Arizona Public Service Co. plans to add hundreds of megawatts of battery storage by 2025 to its solar power plants so customers can keep using solar energy when the sun sets.

Arizona’s largest utility announced last week that a new plan to add 850 megawatts of battery storage and at least 100 megawatts of new solar generation by 2025.

It’s one of the largest battery storage initiatives in the country, which is why U.S. Energy Secretary Rick Perry on Friday toured one of APS’s renewable energy facilities an hour’s drive west of Phoenix.

“The holy grail in this whole renewable energy quest is in energy storage,” Perry said in a downpour after the tour.

Perry said Arizona is on the forefront of a national effort in clean energy storage.

“Today (Friday) is a great example of an all-of-the-above energy policy which this country is striving towards,” he said.

APS Chairman and CEO Don Brandt said on the company’s website that Arizona is a national leader in solar energy.

“The challenge is, no one has figured out how to stop the sun from setting at night,” Brandt said. “As storage technology improves and declines in cost, we will increasingly be able to store the power of the sun cost-effectively to deliver when our customers need it.”

Arizona is known for more than 300 sunny days a year. According to the U.S. Energy Information Administration, it is second only to Nevada in solar energy potential and second to California for generating solar energy. However, in 2016, solar accounted for only about 5 percent of Arizona’s net electricity generation. Power companies have found it hard to store that power when the sun sets, a time when people often need power the most. 

The new storage technology will be developed over the next six years, said Scott Bordenkircher, director of technology and innovation at APS. 

“To put that in perspective, that’s the equivalent of about 3 million solar panels or 10,000 electric vehicles.”

The company’s announcement means Arizona will be second only to California in terms of the size of batteries being used, Bordenkircher said.

“Not all of their (California’s) batteries are meant to be coupled with renewable energy sources,” he said. “This is truly targeted at unlocking that renewable energy mix, that clean energy mix that we have in Arizona.”

The batteries are stored in a facility, and stacked on top of each other like building blocks. The storage system gets power from the sun during the day. Then, the energy from the solar panels gets transferred to the batteries. When the sun goes down, battery power activates allowing customers to use solar energy at night.

One environmental leader called the initiative an important step in protecting the environment.

“This really is the pathway to moving towards clean energy,” said Patrick Graham, state director of the Nature Conservancy in Arizona said. “It’s short-term storage, so it’s not going to last for long periods of time.
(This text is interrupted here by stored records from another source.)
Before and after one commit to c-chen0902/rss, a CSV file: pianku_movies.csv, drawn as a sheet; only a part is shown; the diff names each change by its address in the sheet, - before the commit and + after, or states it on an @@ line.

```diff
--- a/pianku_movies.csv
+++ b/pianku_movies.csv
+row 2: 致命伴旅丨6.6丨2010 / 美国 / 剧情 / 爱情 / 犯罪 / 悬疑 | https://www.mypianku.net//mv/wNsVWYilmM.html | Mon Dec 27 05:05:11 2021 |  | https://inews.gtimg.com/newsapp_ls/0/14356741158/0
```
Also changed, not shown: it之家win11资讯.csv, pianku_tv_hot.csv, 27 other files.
But it’s critical in helping balance out the reliance on renewable energy.”

Barbara Lockwood, vice president of regulations at APS, said bringing hundreds of batteries online will be an investment, but it won’t cost customers more than they already pay for electricity.

“It certainly costs money, but the great news is that energy storage costs have declined to the point where it’s competitive with sources of generation,” Lockwood said.

APS plans to install six battery systems at existing solar plants in Maricopa County and Yuma by 2020. And more storage and solar power will come online by 2025.

- 30 -
have your say   


There are no comments on this report. Sorry, comments are closed.

Sorry, we missed your input...

You must be logged in or register to comment

Read all of TucsonSentinel.com's
coronavirus reporting here »

Click image to enlarge

Peter Gong/Cronkite News

Scott Bordenkircher, who directs technology and innovation at APS, says battery storage will be developed over the next six years to store solar energy. “To put that in perspective, that’s the equivalent of about 3 million solar panels or 10,000 electric vehicles.”